▸ **Your goal**
Pull every line with "config" from the entries below.

▸ **Dataset content**

..........

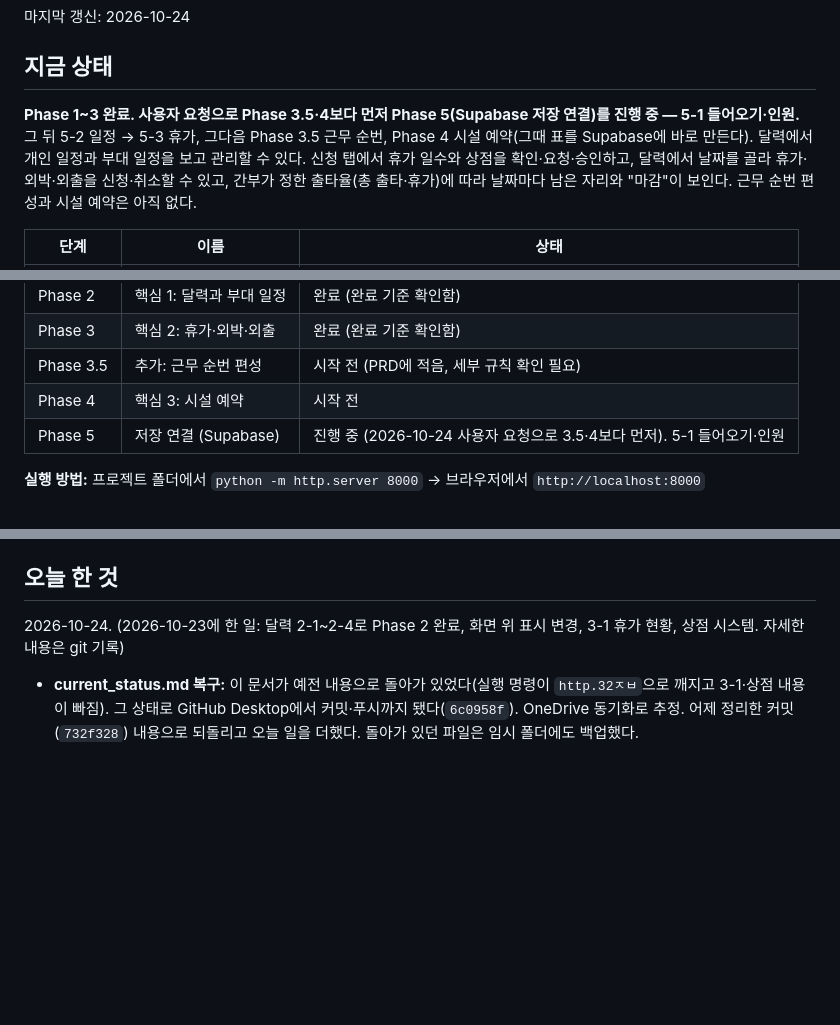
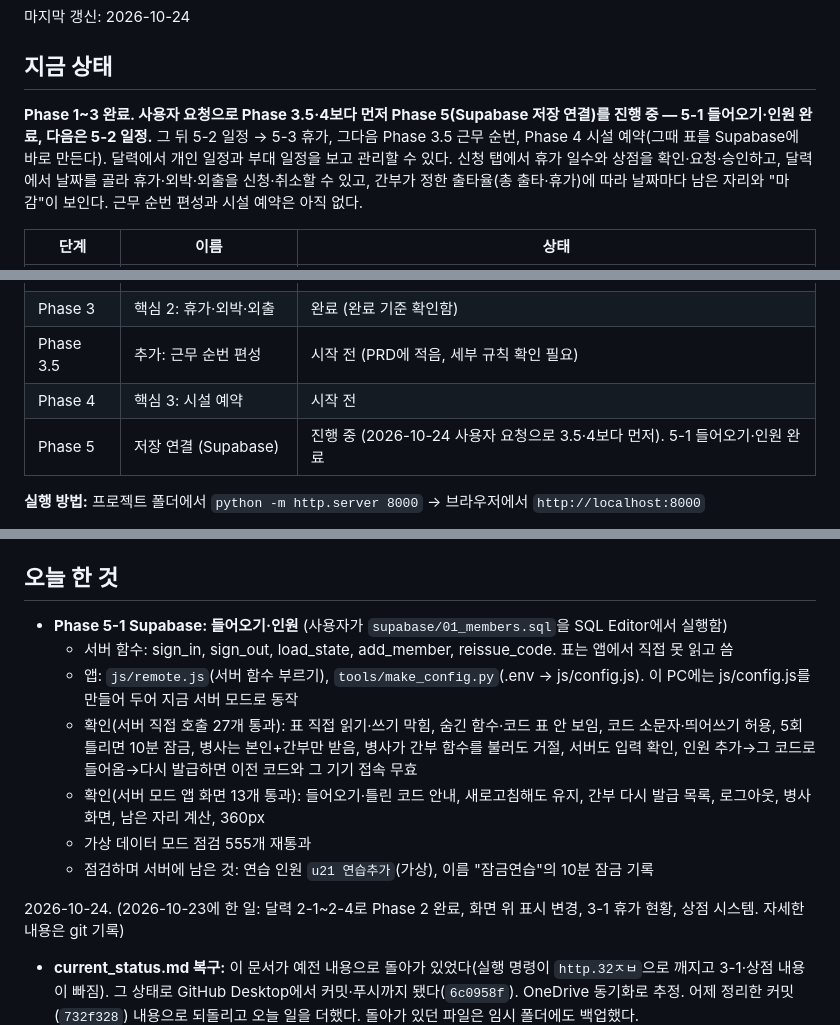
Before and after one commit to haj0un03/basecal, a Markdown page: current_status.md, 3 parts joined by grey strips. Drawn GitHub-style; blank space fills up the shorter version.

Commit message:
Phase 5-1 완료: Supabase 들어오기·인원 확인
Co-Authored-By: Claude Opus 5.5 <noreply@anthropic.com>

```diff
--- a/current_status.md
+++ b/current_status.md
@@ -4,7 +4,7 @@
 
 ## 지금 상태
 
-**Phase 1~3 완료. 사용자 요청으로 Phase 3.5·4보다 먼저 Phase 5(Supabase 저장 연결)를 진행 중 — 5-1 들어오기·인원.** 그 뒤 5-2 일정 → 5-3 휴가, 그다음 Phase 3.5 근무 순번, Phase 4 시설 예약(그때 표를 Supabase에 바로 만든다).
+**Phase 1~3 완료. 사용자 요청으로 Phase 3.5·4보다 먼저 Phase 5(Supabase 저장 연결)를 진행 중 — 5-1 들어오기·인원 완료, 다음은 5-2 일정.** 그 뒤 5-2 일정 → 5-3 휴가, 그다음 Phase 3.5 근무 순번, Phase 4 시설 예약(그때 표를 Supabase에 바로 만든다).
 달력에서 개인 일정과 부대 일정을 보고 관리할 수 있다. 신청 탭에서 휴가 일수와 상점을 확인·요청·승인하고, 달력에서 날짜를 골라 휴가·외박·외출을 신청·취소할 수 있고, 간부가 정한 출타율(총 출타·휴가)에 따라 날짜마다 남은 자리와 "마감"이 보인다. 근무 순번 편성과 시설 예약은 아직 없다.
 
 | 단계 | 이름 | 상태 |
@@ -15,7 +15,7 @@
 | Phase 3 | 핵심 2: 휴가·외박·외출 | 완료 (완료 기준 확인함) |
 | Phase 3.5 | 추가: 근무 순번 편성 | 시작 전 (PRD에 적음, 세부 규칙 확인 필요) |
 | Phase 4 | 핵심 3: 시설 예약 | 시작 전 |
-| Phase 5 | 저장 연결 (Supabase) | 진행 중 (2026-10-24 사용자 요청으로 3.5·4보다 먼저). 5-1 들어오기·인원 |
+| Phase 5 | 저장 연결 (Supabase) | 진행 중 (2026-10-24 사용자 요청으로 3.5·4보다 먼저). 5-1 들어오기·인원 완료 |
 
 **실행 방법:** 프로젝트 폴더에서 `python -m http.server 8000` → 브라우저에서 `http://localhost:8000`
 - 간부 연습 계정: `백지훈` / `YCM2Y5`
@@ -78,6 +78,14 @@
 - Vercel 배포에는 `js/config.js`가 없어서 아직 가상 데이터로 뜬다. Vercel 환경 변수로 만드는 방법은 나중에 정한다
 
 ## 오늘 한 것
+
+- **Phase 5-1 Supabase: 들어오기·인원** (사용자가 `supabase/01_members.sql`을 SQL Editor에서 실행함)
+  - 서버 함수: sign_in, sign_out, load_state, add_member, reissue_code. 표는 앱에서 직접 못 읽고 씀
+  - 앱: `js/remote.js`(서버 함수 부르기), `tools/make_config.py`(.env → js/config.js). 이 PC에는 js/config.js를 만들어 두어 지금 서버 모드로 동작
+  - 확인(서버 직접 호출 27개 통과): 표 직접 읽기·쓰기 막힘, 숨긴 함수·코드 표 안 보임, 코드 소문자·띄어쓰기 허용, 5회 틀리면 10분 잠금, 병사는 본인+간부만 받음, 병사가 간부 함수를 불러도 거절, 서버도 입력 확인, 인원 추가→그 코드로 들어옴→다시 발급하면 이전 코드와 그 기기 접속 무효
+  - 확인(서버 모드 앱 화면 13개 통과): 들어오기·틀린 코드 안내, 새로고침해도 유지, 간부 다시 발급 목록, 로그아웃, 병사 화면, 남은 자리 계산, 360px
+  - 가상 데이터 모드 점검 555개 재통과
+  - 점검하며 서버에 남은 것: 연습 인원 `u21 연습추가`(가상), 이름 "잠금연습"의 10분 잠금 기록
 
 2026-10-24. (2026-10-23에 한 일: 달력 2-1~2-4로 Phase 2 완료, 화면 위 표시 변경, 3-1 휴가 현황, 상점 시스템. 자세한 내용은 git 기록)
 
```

..........

▸ **Task response**
 - Vercel 배포에는 `js/config.js`가 없어서 아직 가상 데이터로 뜬다. Vercel 환경 변수로 만드는 방법은 나중에 정한다
+  - 앱: `js/remote.js`(서버 함수 부르기), `tools/make_config.py`(.env → js/config.js). 이 PC에는 js/config.js를 만들어 두어 지금 서버 모드로 동작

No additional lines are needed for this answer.